─── GIVEN DATA
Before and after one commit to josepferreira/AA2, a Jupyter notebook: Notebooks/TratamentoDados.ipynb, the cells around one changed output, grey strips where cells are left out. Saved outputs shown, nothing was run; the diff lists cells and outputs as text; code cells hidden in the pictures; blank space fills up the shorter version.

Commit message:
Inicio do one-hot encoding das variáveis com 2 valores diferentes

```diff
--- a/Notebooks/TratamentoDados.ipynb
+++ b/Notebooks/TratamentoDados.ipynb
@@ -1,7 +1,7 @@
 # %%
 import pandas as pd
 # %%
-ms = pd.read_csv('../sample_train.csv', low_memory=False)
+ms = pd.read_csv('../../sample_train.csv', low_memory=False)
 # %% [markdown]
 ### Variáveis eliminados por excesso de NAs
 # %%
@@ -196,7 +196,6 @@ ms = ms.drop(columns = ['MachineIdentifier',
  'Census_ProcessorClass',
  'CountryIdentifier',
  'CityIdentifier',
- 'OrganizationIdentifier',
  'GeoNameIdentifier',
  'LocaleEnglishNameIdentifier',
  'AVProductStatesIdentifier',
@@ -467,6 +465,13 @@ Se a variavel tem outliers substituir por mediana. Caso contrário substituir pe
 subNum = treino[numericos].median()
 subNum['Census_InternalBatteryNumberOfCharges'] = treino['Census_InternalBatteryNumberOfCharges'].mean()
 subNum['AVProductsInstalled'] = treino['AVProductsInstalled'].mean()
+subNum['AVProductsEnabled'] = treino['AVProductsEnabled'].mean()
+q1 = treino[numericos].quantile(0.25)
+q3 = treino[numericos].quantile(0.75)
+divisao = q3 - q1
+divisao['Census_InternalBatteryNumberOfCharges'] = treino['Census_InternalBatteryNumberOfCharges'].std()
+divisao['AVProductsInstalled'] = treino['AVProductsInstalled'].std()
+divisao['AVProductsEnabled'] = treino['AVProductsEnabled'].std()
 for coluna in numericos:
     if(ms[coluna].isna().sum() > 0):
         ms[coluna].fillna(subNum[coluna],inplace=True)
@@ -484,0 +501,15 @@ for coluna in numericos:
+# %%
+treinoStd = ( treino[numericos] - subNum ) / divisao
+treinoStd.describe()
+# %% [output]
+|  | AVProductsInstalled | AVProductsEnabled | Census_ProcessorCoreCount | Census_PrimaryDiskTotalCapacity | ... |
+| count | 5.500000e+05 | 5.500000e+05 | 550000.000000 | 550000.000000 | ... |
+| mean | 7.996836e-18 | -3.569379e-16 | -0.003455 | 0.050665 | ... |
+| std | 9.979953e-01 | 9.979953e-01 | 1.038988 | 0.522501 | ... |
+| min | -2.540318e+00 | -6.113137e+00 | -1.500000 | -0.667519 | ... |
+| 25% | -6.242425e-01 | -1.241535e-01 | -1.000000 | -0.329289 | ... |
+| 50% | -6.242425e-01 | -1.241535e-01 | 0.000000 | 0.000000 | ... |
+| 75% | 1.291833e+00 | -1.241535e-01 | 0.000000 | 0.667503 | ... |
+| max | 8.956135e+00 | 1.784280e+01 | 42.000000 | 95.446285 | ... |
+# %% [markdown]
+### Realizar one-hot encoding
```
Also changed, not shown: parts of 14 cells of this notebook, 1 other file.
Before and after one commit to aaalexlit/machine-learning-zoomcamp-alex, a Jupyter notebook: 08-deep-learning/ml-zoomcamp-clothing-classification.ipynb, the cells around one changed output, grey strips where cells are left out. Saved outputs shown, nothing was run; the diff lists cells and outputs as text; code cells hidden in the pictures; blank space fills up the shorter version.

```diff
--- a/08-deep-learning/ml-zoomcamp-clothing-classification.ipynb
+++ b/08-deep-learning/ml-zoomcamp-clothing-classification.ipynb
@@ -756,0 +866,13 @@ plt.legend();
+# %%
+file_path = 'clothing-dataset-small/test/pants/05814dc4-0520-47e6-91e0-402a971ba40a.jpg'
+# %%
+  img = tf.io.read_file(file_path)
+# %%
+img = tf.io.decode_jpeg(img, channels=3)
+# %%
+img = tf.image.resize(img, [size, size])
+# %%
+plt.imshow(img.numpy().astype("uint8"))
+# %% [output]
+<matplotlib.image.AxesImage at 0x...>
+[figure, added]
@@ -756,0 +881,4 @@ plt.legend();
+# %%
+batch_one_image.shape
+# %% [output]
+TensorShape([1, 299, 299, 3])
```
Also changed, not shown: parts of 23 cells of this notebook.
──────
PROBLEM: Find the lines above that contain the word "clothing" and copy each one.

ANSWER TO THIS TASK:
Before and after one commit to aaalexlit/machine-learning-zoomcamp-alex, a Jupyter notebook: 08-deep-learning/ml-zoomcamp-clothing-classification.ipynb, the cells around one changed output, grey strips where cells are left out. Saved outputs shown, nothing was run; the diff lists cells and outputs as text; code cells hidden in the pictures; blank space fills up the shorter version.
--- a/08-deep-learning/ml-zoomcamp-clothing-classification.ipynb
+++ b/08-deep-learning/ml-zoomcamp-clothing-classification.ipynb
+file_path = 'clothing-dataset-small/test/pants/05814dc4-0520-47e6-91e0-402a971ba40a.jpg'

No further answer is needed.